H.P. Lovecraft: Against the World, Against Life

Some deeper words are below the fold, but to keep your attention I’ll say a few words about sex and money. Or rather, Houelbecq’s interpretation of Lovecraft’s odd view of sex and money. Sex is never directly referenced in anything Lovecraft wrote, and has only two purposes in his universe: as a vehicle for the propagation of the human species (hardly a worth cause) or (infinitely worse) a vehicle for miscegenation. Money is known only by its absence: the declining fortunes of late ancestors which allow the narrator some measure of intellectual freedom.

Many critics of Lovecraft argue that the position of sex and wealth in Lovecraft’s work are merely the author’s quirks, and that Lovecraftian fiction can be written that incorporate different views. Houelbecq would disagree, and quotes Lovecraft (page 58):

“When I contemplate man, I wish to contemplate those characteristicks that elevate him to a human state, and those adornments which lend to his actions the symmetry of creative beauty. ‘Tis not that I wish false pompous thoughts and motives imputed to him in the Victorian manner, but that I wish his composition justly aprais’d, with stress lay’d upon those qualities which are peculiarly his, and without the silly praise of such beastly things as he holds in common with any hog or stray goat.”

If the point is unclear, a second point is given on the same page: I do not think that any realism is beautiful.


Against the World meditates mainly on eight stories that Houllebecq calls the “great texts”:

  • 1926’s The Call of Cthulhu,
  • 1927’s The Colour out of Space,
  • 1928’s The Dunwich Horror,
  • 1930’s The Whisperer in the Darkness,
  • 1931’s At the Mountains of Madness,
  • 1932’s Dreams of the Witch-House,
  • 1932’s The Shadow over Innsmouth, and
  • 1934’s The Shadow out of Time
  • These great texts serve as a deliberate rejection of reality. In every one, the real world is revealed to be terrible and those who are truly protected and loved do not know about it. Decline is everywhere, but the lucky do not know about it. The fortunate live only in nostalgia. Witness the Norwegian wife in the Call of Cthulhu, and the unlucky star-headed things who awoke At the Mountains of Madness.

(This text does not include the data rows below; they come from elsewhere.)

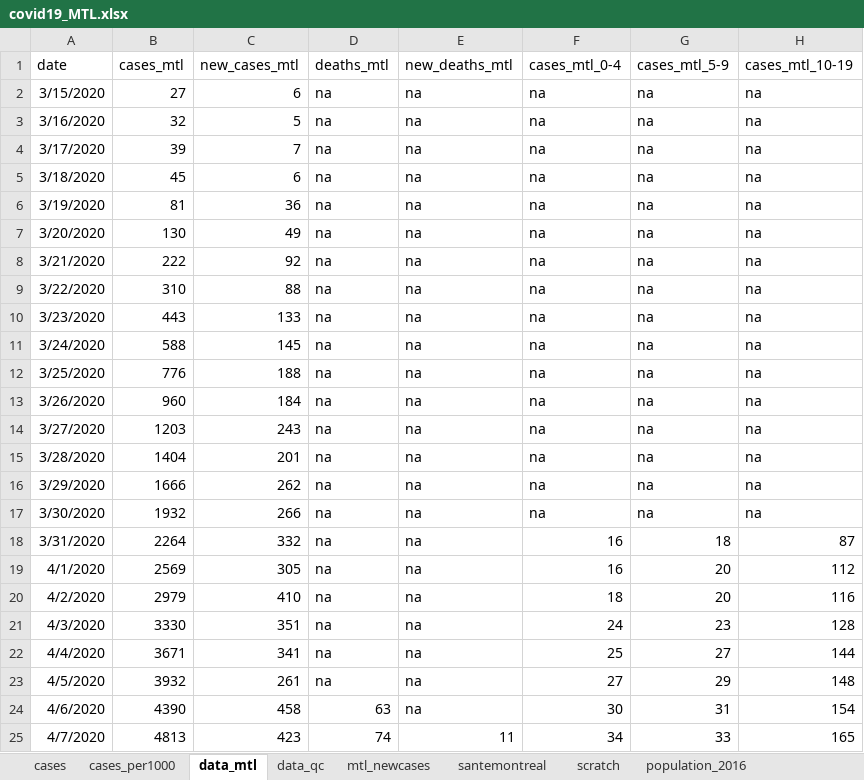
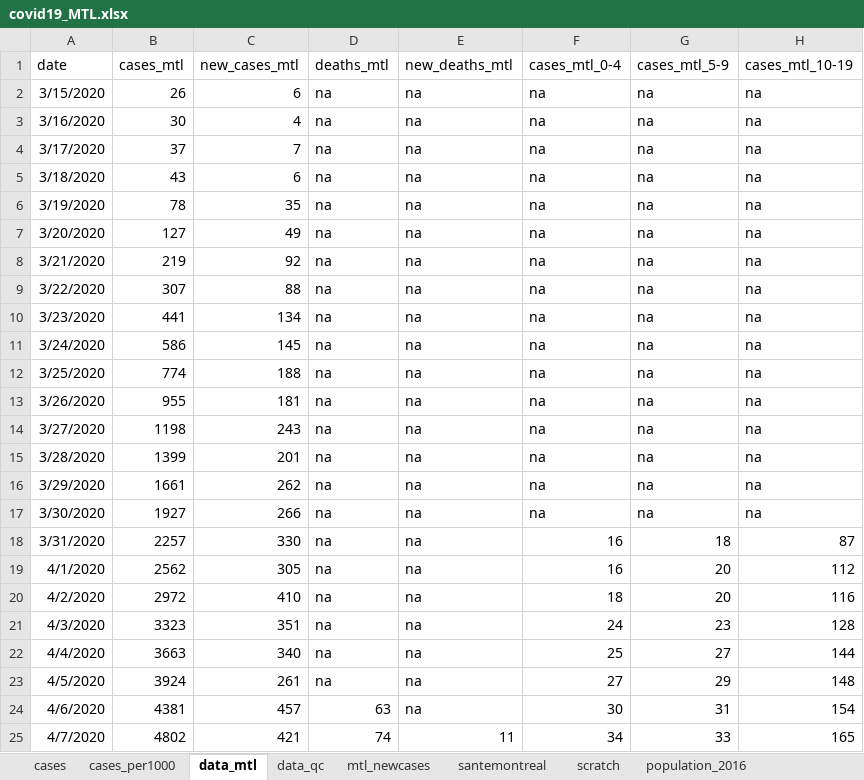
Before and after one commit to jeremymoreau/covid19mtl, an Excel workbook: app/data/covid19_MTL.xlsx, sheet data_mtl, drawn as a sheet; only a part is shown; values as stored, in another font and other column widths than the file's, no borders; the diff covers the shown part only; the diff names each change by its address in the sheet, - before the commit and + after, or states it on an @@ line.

Commit message:
Update data (2020-08-12)

```diff
--- a/app/data/covid19_MTL.xlsx (sheet data_mtl)
+++ b/app/data/covid19_MTL.xlsx (sheet data_mtl)
-B2: 27
+B2: 26
-B3: 32
+B3: 30
-C3: 5
+C3: 4
-B4: 39
+B4: 37
-B5: 45
+B5: 43
-B6: 81
+B6: 78
-C6: 36
+C6: 35
-B7: 130
+B7: 127
-B8: 222
+B8: 219
-B9: 310
+B9: 307
-B10: 443
+B10: 441
-C10: 133
+C10: 134
-B11: 588
+B11: 586
-B12: 776
+B12: 774
-B13: 960
+B13: 955
-C13: 184
+C13: 181
-B14: 1203
+B14: 1198
-B15: 1404
+B15: 1399
-B16: 1666
+B16: 1661
-B17: 1932
+B17: 1927
-B18: 2264
+B18: 2257
-C18: 332
+C18: 330
-B19: 2569
+B19: 2562
-B20: 2979
+B20: 2972
-B21: 3330
+B21: 3323
-B22: 3671
+B22: 3663
-C22: 341
+C22: 340
-B23: 3932
+B23: 3924
-B24: 4390
+B24: 4381
-C24: 458
+C24: 457
-B25: 4813
+B25: 4802
-C25: 423
+C25: 421
```
Also changed, not shown: 2 added rows and 165 edited cells elsewhere in this sheet, sheet mtl_newcases, sheet scratch, sheet santemontreal, 26 other files.
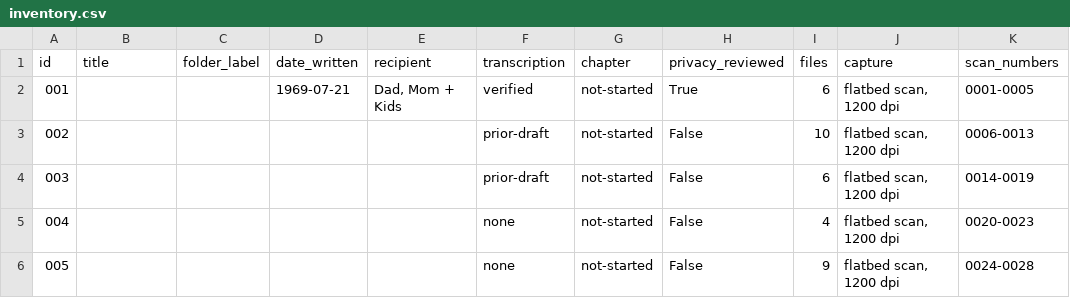
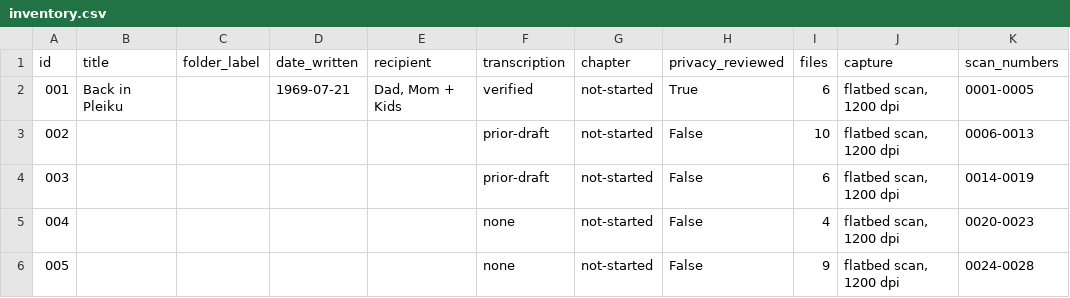
Before and after one commit to Jabudda/letters_from_vietnam, a CSV file: archive/inventory.csv, drawn as a sheet; only a part is shown; the diff names each change by its address in the sheet, - before the commit and + after, or states it on an @@ line.

```diff
--- a/archive/inventory.csv
+++ b/archive/inventory.csv
-B2 (title): (empty)
+B2 (title): Back in Pleiku
```
Also changed, not shown: 5 other files.
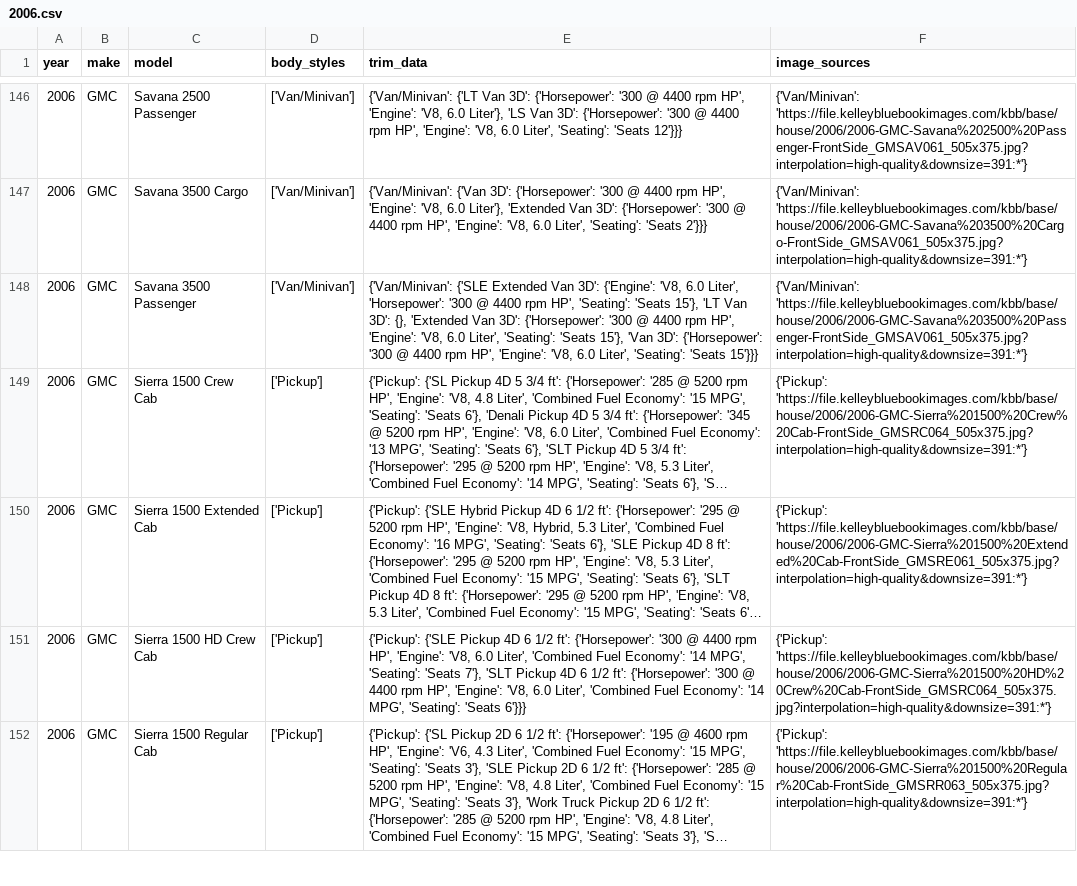
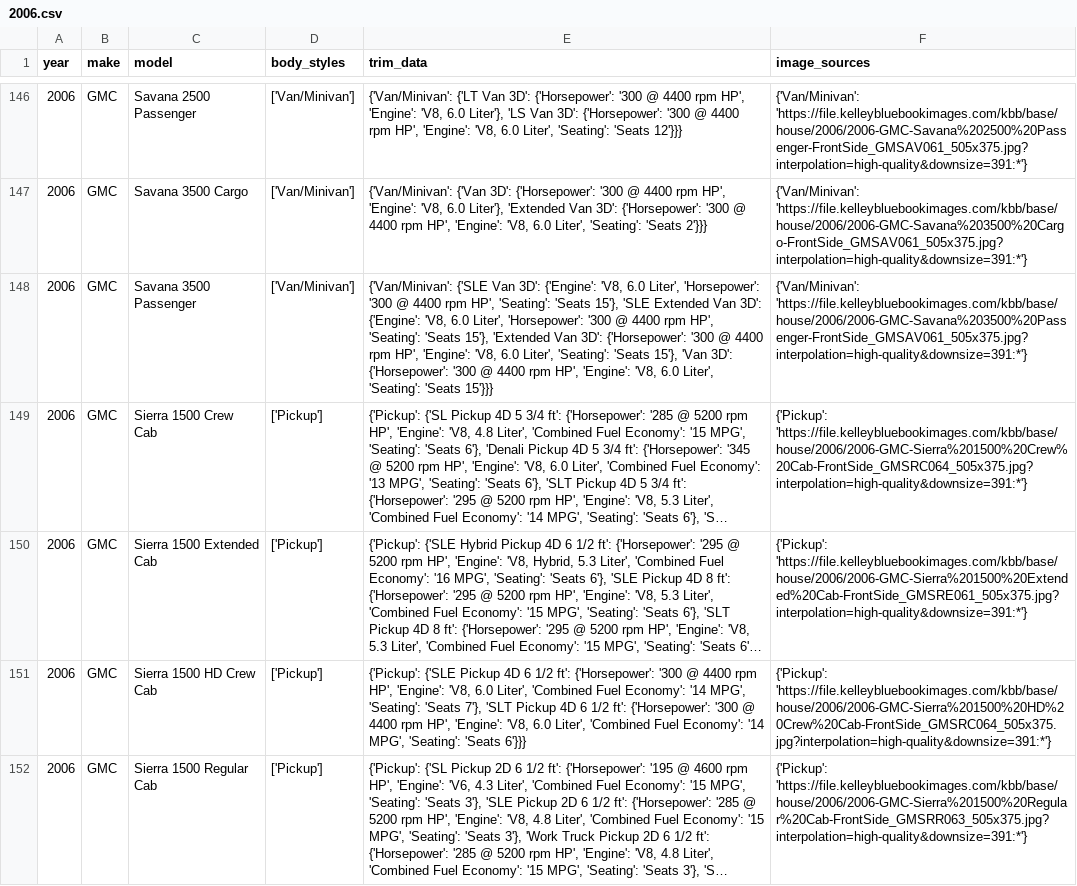
Before and after one commit to zshafiqu/vehicleinfo.org, a CSV file: scrapingservices/master_data/2006.csv, drawn as a sheet; only a part is shown, gaps mark what is left out; long unchanged cells end in …; the diff covers the shown part only; the diff names each change by its address in the sheet, - before the commit and + after, or states it on an @@ line.

```diff
--- a/scrapingservices/master_data/2006.csv
+++ b/scrapingservices/master_data/2006.csv
-E148 (trim_data): {'Van/Minivan': {'SLE Extended Van 3D': {'Engine': 'V8, 6.0 Liter', 'Horsepower': '300 @ 4400 rpm HP', 'Seating': 'Seats 15'}, 'LT Van 3D': {}, 'Extended Van…
+E148 (trim_data): {'Van/Minivan': {'SLE Van 3D': {'Engine': 'V8, 6.0 Liter', 'Horsepower': '300 @ 4400 rpm HP', 'Seating': 'Seats 15'}, 'SLE Extended Van 3D': {'Engine': 'V8, 6.0 Liter', 'Horsepower': '300 @ 4400 rpm HP', 'Seating': 'Seats 15'}, 'Extended Van…
```
Also changed, not shown: 15 edited cells elsewhere in this file, 1 other file.
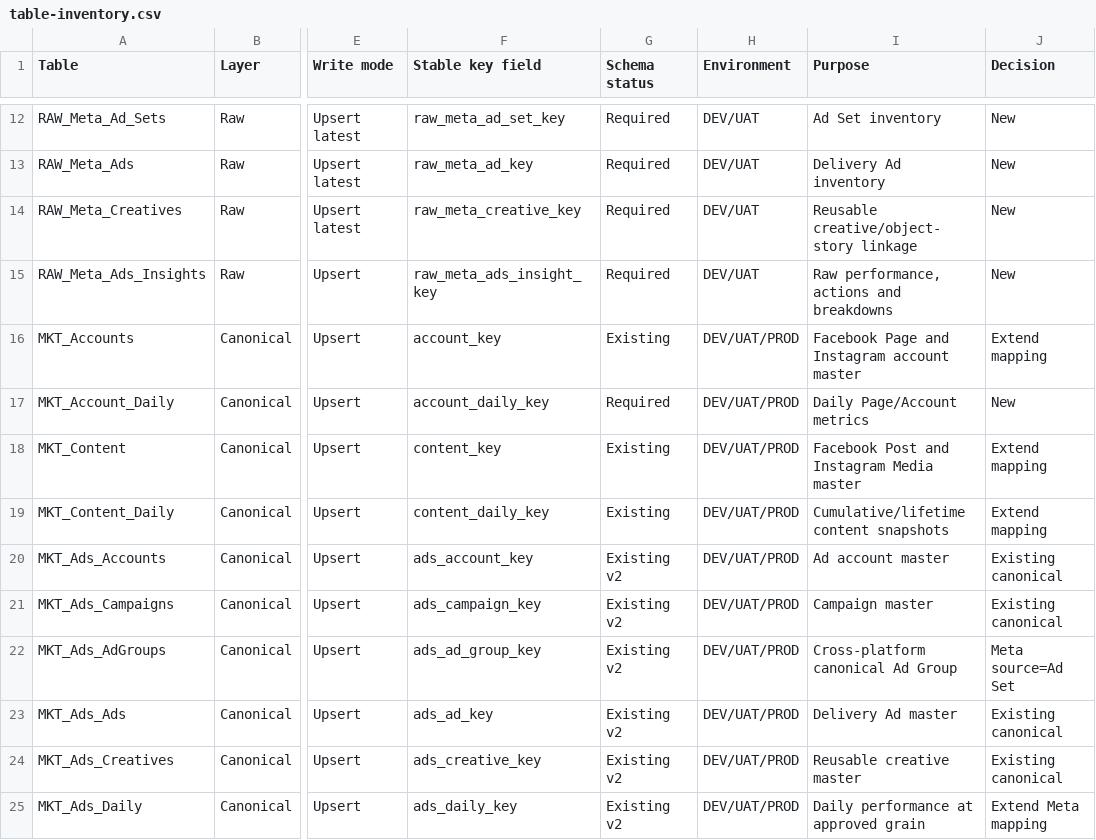
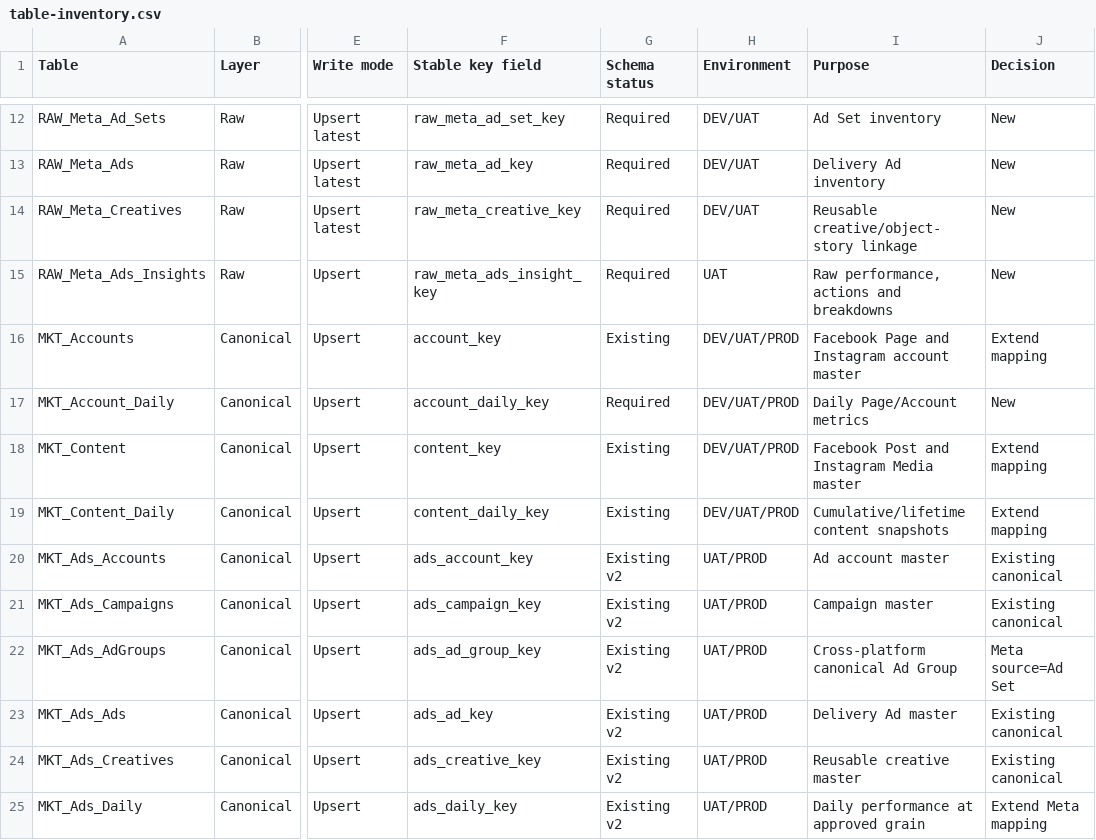
Before and after one commit to kasinpod-40/social-marketing-integration, a CSV file: docs/meta-blueprint-v0.12.0/table-inventory.csv, drawn as a sheet; only a part is shown, gaps mark what is left out; the diff names each change by its address in the sheet, - before the commit and + after, or states it on an @@ line.

```diff
--- a/docs/meta-blueprint-v0.12.0/table-inventory.csv
+++ b/docs/meta-blueprint-v0.12.0/table-inventory.csv
-H15 (Environment): DEV/UAT
+H15 (Environment): UAT
-H20:H25 (Environment): DEV/UAT/PROD
+H20:H25 (Environment): UAT/PROD
```
Also changed, not shown: 46 other files.
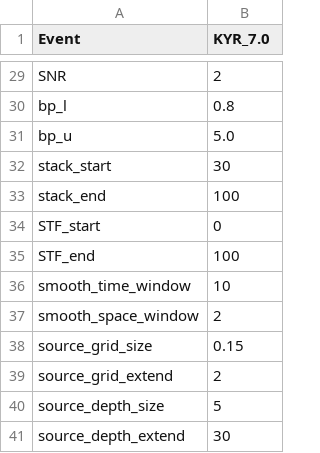
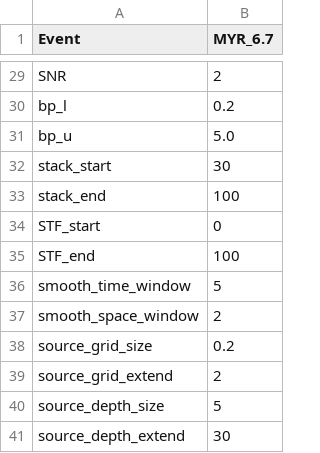
Before and after one commit to ajay6763/earthquake_bp_obspy, a CSV file: input_default.csv, drawn as a sheet; only a part is shown, gaps mark what is left out; the diff covers the shown part only; the diff names each change by its address in the sheet, - before the commit and + after, or states it on an @@ line.

```diff
--- a/input_default.csv
+++ b/input_default.csv
-B1: KYR_7.0
+B1: MYR_6.7
-B30 (MYR_6.7): 0.8
+B30 (MYR_6.7): 0.2
-B36 (MYR_6.7): 10
+B36 (MYR_6.7): 5
-B38 (MYR_6.7): 0.15
+B38 (MYR_6.7): 0.2
```
Also changed, not shown: 18 edited cells elsewhere in this file, 3 other files.
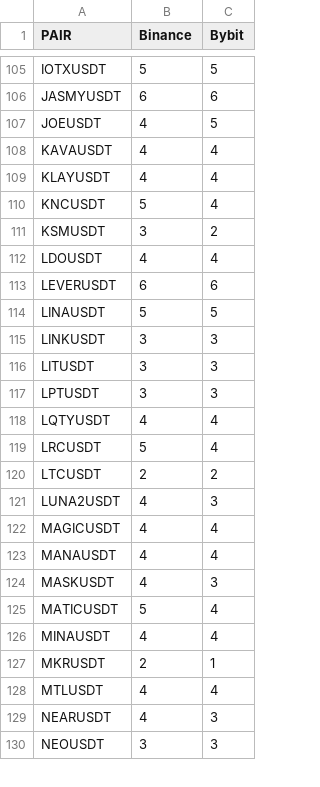
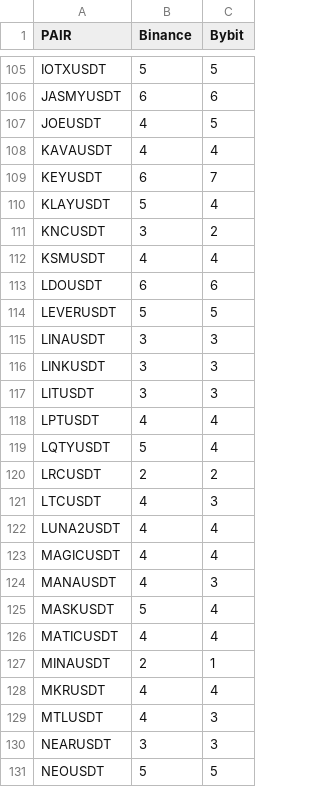
Before and after one commit to thewitcher745/report-generator-v2, a CSV file: precision.csv, drawn as a sheet; only a part is shown, gaps mark what is left out; the diff covers the shown part only.

```diff
--- a/precision.csv
+++ b/precision.csv
@@ -108,23 +108,24 @@ JOEUSDT,4,5
 KAVAUSDT,4,4
-KLAYUSDT,4,4
-KNCUSDT,5,4
-KSMUSDT,3,2
-LDOUSDT,4,4
-LEVERUSDT,6,6
-LINAUSDT,5,5
+KEYUSDT,6,7
+KLAYUSDT,5,4
+KNCUSDT,3,2
+KSMUSDT,4,4
+LDOUSDT,6,6
+LEVERUSDT,5,5
+LINAUSDT,3,3
 LINKUSDT,3,3
 LITUSDT,3,3
-LPTUSDT,3,3
-LQTYUSDT,4,4
-LRCUSDT,5,4
-LTCUSDT,2,2
-LUNA2USDT,4,3
+LPTUSDT,4,4
+LQTYUSDT,5,4
+LRCUSDT,2,2
+LTCUSDT,4,3
+LUNA2USDT,4,4
 MAGICUSDT,4,4
-MANAUSDT,4,4
-MASKUSDT,4,3
-MATICUSDT,5,4
-MINAUSDT,4,4
-MKRUSDT,2,1
-MTLUSDT,4,4
-NEARUSDT,4,3
-NEOUSDT,3,3
+MANAUSDT,4,3
+MASKUSDT,5,4
+MATICUSDT,4,4
+MINAUSDT,2,1
+MKRUSDT,4,4
+MTLUSDT,4,3
+NEARUSDT,3,3
+NEOUSDT,5,5
```
Also changed, not shown: 102 edited cells elsewhere in this file, 2 other files.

    Against the World also addresses Lovecraft’s racism. And Lovecraft was a racist in the true sense. His hierarchy seemd to be headed by Anglo-Saxons, then other north-western Europeans, then “Italico-Semitico-Mongoloid” (Italian, Jewish, and/or Asian) persons, and lastly blacks. Yet Lovecraft’s racism was odd, as it centered on his fondness for the Puritan rejection of humanity. He saw no people in history more determined to separate themselves from Creation as the pilgrim settlers. No people, it seemed to him, were more clean or hygienic than those who did not wish to be people.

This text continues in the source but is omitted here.